The basil, whose scientific name is Ocimum Basilicum, is a plant also popularly known as basilica. Originating in India, its main properties and benefits were discovered and used there for medicinal and culinary purposes. Even today, the Indians consider it a sacred plant that contributes to the development of spiritual growth, promoting relaxation and balance. Basil contains many nutrients and has different functions, contributing to the proper health and function.
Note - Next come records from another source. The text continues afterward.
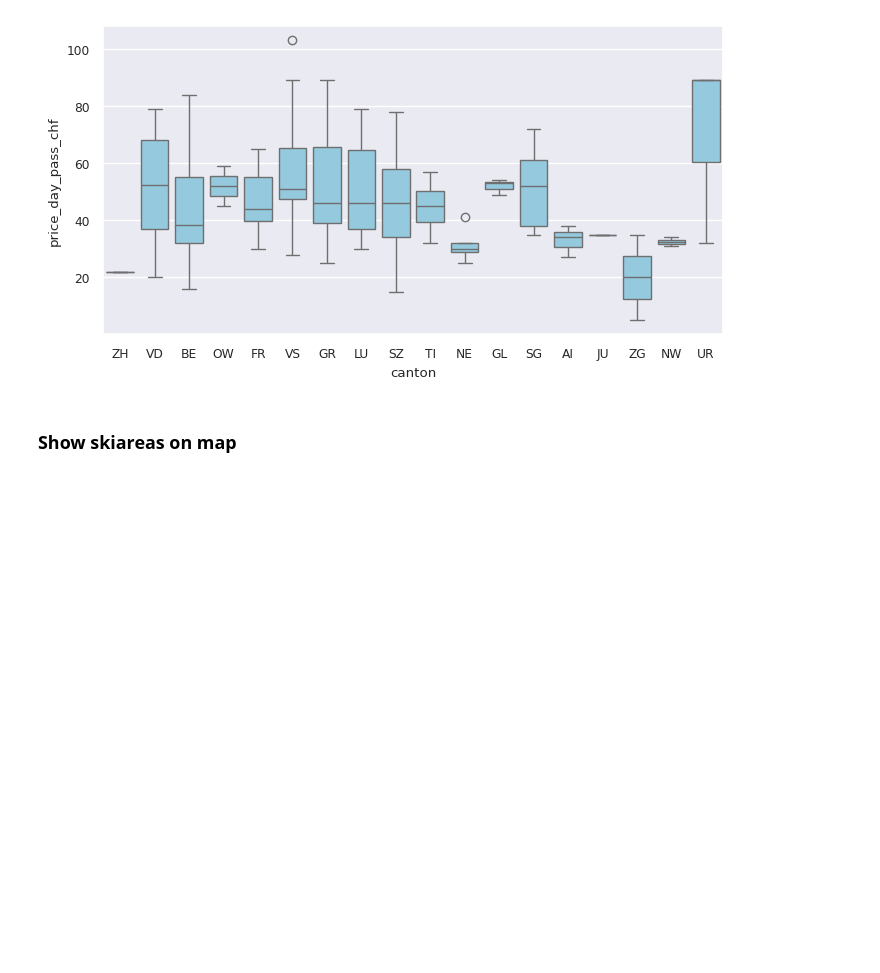
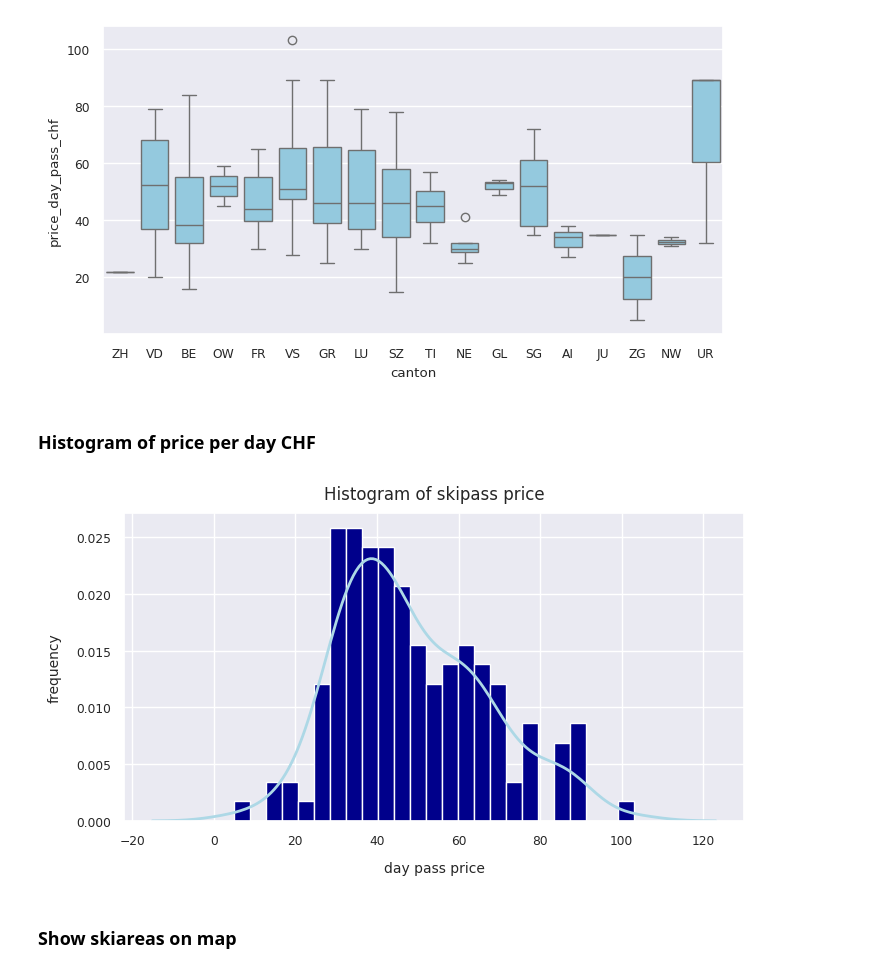
Before and after one commit to forstkev/arm_quant, a Jupyter notebook: projekt_notebook.ipynb, the cells around one changed output. Saved outputs shown, nothing was run; the diff lists cells and outputs as text; code cells hidden in the pictures; blank space fills up the shorter version.

```diff
--- a/projekt_notebook.ipynb
+++ b/projekt_notebook.ipynb
@@ -547,6 +547,26 @@ sns.set_style("darkgrid")
 plt.show()
 # %% [output]
 [figure]
+# %% [markdown]
+### Histogram of price per day CHF
+# %%
+# Plot histogram of residuals
+fig = plt.figure(figsize=(8,4))
+n, bins, patches = plt.hist(x= df['price_day_pass_chf'],
+                            bins=25,
+                            color='darkblue',
+                            alpha=1, # transparency of color
+                            density=True
+)
+sns.kdeplot(df['price_day_pass_chf'], color='lightblue', linewidth=2)
+# Set labels
+plt.xlabel('day pass price', fontsize=10, labelpad=10)
+plt.ylabel('frequency', fontsize=10, labelpad=10)
+plt.title('Histogram of skipass price', fontsize=12, pad=10)
+sns.set_style("darkgrid")
+plt.show()
+# %% [output]
+[figure, added]
 # %% [markdown]
 ### Show skiareas on map
 # %%
```
Also changed, not shown: parts of 7 cells of this notebook, 1 other file.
Basil is originally from the Middle East, India and the Mediterranean region, but is now planted throughout the world. In India, it is a sacred plant and is much planted in temples where it is known by the name of Tulsi (Ocymum Demiflorum). It was also a symbolic plant for the ancient Greeks and Romans who believed it contained powers of reconciliation. In northern Europe and Haiti it is associated with love.


A source of beta carotene, the basi;l plant stimulates the liver and helps fight insomnia and menstrual pain. The large basil or sweet basil (Ocymum Basilicum) is an herbaceous plant of the family of mints that are also lamiaceous (lipped), existing in about 150 varieties. The most popular variety among us is known as the large leaf basil, which reaches 45 cm in height.


Basil is not only used just for spiciness, but is also for cooking and keeping flies away from sardines. The Greeks also use it for this purpose, planting it in the entrance of the houses, also like signal of welcome. Its aroma and flavor comes from the essential oil anetol which is also one of the main constituents of the anise. Estragol, eucalyptol, eugenol and linalool, also present in lavender, form the strong, almost intoxicating aroma of basil. It is a good source of beta-carotene, vitamin A in vegetables and yellow fruits. It also has calcium and vitamin C.

How to Grow

Basil is a plant that grows best at temperatures above 18° C. In cold climate regions, it should be grown within greenhouses or during the months of the year when temperatures do not fall below 15° C. In hot climates, basil can be grown all year round.

It needs good light and should receive direct sunlight for at least a few hours daily.

The soil should be well drained, light, fertile, rich in organic matter. The plant is quite tolerant of soil pH and only very acidic soils are inadequate.

It is necessary to irrigate frequently so that the soil is kept slightly damp. Both the lack and the excess of water will damage the basil.

The seeds can be sown directly in the final location of the garden, especially in hot climate regions. They can also be sown in seedlings, small pots or cups made of newspaper, approximately 10 cm high by 5 cm in diameter. In this case, the seedlings are transplanted when they have 6 leaves and 10 to 15 cm high. Basil can easily be grown in medium and large size bowls and vases, although it usually grows less.

Harvesting leaves can begin when the plant is well developed, which usually occurs between 60 and 90 days after sowing. The flowers are also edible.

Happy harvests!

Do you know

In India, it is cultivated as a sacred plant and known as the king of herbs, thanks to its medicinal properties.

In the Mediterranean region, basil is planted in the eaves of the windows to repel mosquitoes and house flies.

Basil is widely used to obtain its essential oil, important in the perfumery industry and the aromatization of food and beverages.



Basil is a general tonic of the body and a digestive disinfectant. It stimulates the liver, is diuretic and refreshing. It is also used to relieve inflammation of the bronchi, intestinal gas, vertigo, nervous insomnia, gastric spasms, depression and memory loss. Studies done on this plant indicate that it is a stabilizer of blood glucose levels, and can be used to control diabetes. When applied to the skin, it can, however, cause allergies in the most sensitive skins. According to the American Cancer Society, a diet rich in vitamin A may lower the risk of some types of cancer.